Given the restaurant’s ho-hum digs, we were all the more impressed by the extensive list of choices on the menu. Situated on the southern reaches of the Yangtze River, Zhou Zhuang’s cuisine shares many similarities with that of its neighbouring cities, including Shanghai, Hangzhou and Suzhou. This is duly reflected in Zhou Zhuang Kitchen’s menu, which lists well over 80 items, including Zhejiang-style chilled pork hock, and stir-fried Shanghainese noodles.
Most of the dishes come in appetiser-sized portions, allowing us to sample a wider array of items. We started the meal with a small plate of chilled, shredded eggplant ($32). The soft strands of pulpy aubergine were bathed in an addictively tangy vinegar, soya sauce and sesame oil dressing. The piquant medley of flavours was the perfect way to kick-start our appetites. Next to the table was a serving of soft-boiled eggs ($12). Sticking to Jiangnan culinary tradition, the eggs were smoked to a tea-brown tint, giving the outer layer a strong, almost meaty flavour and aroma. While the whites were cooked to an opaque doneness, the encased yolk in the centre remained soft and perfectly creamy – an impressive feat that takes careful timing and culinary skill to achieve.
The meal continued on a high with our final appetiser of sliced pork with garlic ($46). The dish appeared at the table – seven fat slices of white meat lay folded on a scant bed of shredded lettuce, slathered with a heaping mound of minced garlic which was dyed a bright scarlet red by the fragrant chilli oil.
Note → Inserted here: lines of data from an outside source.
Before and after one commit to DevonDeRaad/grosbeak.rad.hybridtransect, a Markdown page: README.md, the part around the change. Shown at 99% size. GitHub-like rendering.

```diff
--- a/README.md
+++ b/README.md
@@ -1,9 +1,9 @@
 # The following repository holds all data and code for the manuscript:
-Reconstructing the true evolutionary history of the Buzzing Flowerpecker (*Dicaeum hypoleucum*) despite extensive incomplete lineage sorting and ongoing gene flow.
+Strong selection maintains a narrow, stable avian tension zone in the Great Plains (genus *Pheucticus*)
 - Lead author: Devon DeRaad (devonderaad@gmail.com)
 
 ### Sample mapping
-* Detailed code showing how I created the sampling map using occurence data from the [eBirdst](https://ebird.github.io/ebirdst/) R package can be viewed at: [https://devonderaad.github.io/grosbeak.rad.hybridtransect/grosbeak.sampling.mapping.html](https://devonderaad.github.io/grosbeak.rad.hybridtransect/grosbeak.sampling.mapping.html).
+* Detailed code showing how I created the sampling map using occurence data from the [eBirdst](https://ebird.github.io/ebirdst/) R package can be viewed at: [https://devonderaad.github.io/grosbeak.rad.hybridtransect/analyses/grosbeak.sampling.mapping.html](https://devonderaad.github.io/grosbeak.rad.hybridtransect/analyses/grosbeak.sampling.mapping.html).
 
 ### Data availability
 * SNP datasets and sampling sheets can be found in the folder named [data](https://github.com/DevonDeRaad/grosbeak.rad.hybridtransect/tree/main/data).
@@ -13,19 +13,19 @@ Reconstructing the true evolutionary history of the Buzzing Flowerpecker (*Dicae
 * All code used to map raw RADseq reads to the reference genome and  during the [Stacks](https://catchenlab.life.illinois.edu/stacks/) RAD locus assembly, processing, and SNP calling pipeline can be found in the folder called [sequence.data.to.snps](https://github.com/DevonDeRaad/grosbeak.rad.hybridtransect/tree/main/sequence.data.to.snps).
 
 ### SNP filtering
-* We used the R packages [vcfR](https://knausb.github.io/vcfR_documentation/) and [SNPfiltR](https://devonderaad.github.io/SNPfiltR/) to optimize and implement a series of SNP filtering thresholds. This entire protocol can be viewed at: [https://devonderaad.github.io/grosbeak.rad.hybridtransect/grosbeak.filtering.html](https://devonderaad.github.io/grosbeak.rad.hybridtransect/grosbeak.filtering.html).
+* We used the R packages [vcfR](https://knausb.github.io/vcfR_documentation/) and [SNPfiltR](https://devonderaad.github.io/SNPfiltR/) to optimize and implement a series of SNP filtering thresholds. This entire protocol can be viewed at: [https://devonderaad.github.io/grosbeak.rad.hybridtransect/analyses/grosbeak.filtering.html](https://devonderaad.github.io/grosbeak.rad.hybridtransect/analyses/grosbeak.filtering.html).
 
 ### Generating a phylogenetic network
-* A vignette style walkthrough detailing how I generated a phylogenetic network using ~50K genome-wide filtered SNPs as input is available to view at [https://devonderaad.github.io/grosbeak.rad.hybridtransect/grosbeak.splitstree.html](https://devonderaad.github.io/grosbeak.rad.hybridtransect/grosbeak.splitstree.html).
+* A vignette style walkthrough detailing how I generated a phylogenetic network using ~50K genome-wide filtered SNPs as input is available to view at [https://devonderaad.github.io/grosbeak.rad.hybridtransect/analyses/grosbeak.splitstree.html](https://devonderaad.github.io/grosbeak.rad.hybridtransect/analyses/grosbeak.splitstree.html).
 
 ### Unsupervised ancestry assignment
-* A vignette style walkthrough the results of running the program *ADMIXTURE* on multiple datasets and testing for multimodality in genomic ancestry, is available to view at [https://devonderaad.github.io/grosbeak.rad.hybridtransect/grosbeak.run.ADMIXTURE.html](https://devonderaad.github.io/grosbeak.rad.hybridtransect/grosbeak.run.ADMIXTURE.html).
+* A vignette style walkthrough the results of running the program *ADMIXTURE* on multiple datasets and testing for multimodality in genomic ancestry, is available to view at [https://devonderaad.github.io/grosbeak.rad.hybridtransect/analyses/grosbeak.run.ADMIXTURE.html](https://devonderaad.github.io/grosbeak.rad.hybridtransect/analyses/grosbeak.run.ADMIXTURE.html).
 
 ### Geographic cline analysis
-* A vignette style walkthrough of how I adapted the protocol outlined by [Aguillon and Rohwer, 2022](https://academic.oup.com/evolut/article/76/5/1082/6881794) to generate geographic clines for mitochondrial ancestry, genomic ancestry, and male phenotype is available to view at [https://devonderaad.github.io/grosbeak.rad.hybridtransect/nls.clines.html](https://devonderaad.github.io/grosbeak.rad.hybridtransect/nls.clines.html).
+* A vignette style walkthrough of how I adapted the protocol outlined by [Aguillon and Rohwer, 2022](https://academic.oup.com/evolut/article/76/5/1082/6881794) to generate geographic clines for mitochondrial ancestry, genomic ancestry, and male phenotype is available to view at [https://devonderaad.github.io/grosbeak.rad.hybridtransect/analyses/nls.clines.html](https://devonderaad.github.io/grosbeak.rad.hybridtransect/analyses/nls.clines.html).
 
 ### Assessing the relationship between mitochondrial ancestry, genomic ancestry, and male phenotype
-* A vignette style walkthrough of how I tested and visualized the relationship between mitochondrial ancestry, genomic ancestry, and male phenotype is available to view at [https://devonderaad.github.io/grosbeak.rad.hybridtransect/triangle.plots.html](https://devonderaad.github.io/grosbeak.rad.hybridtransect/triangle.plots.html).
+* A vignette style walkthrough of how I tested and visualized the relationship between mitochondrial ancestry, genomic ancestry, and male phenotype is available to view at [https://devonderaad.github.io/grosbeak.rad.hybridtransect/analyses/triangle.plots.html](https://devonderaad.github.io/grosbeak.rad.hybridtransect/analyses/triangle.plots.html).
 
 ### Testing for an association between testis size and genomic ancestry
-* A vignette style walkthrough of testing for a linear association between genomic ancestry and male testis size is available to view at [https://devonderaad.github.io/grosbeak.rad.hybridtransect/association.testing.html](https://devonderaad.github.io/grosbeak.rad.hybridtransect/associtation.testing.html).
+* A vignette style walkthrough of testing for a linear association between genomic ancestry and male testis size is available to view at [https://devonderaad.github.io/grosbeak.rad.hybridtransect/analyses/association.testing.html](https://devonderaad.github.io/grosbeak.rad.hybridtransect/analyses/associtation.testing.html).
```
It was a delicious combination that was worth every bit of the lingering garlic breath.
On the staff’s recommendation, we chased the garlic-smothered pork with a round of cold, Zhou Zhuang noodles ($38). The mass of al dente noodles were doused in a generous amount of fragrant peanut sauce and further topped off with julienned cucumber, crabmeat and bits of sliced abalone. The sauce, while full on in flavour, was surprisingly and pleasantly light on the palate. The crunchy fresh cucumbers, paired with the slight chew in the noodles and abalone added extra depth to the dish, making it an easy favourite for the evening’s meal.
Following the stellar quartet of cold items, we were a little disappointed with the first hot dish of wontons in soup ($34). We had no complaints with the filling of tender minced pork and crunchy chopped greens, but the wonton wrappers weighed on the thick and overly doughy side. We found ourselves ignoring most of the lacklustre dumplings and lapping up instead, the light yet fortifying stock made from seaweed and dried baby shrimp shells. We rounded off the meal with an order of the restaurant’s signature northern-style roast mutton ($88). The skin was roasted to a delectable crackly crunchiness, reminiscent of a perfectly fired roasted suckling pig. This skin hid a plump layer of fat, followed by a part of tender meat that shredded apart easily for convenient devouring. Though there were only seven pieces on the plate, the fat-marbled richness of the mutton left us feeling well-fed and fully spoiled.
The food at Zhou Zhuang Kitchen is by no means life-changing, but it’s the perfect kind of no-frills fare you’d want to share with close friends on a casual night out. It also helps that the staff try their hardest to ensure their guests are getting the best possible dining experience, making honest and, for the most part, spot-on recommendations, and steering patrons away from the weaker dishes when necessary. For days when we’re feeling overwhelmed by the dizzying, myriad dining options in town, this is exactly the sort of place we’ll be escaping to.
10/F, Canton Plaza, 82 Canton Rd, Tsim Sha Tsui, 2348 1008. Daily 11.30am-11.30pm. Meal for two: around $250.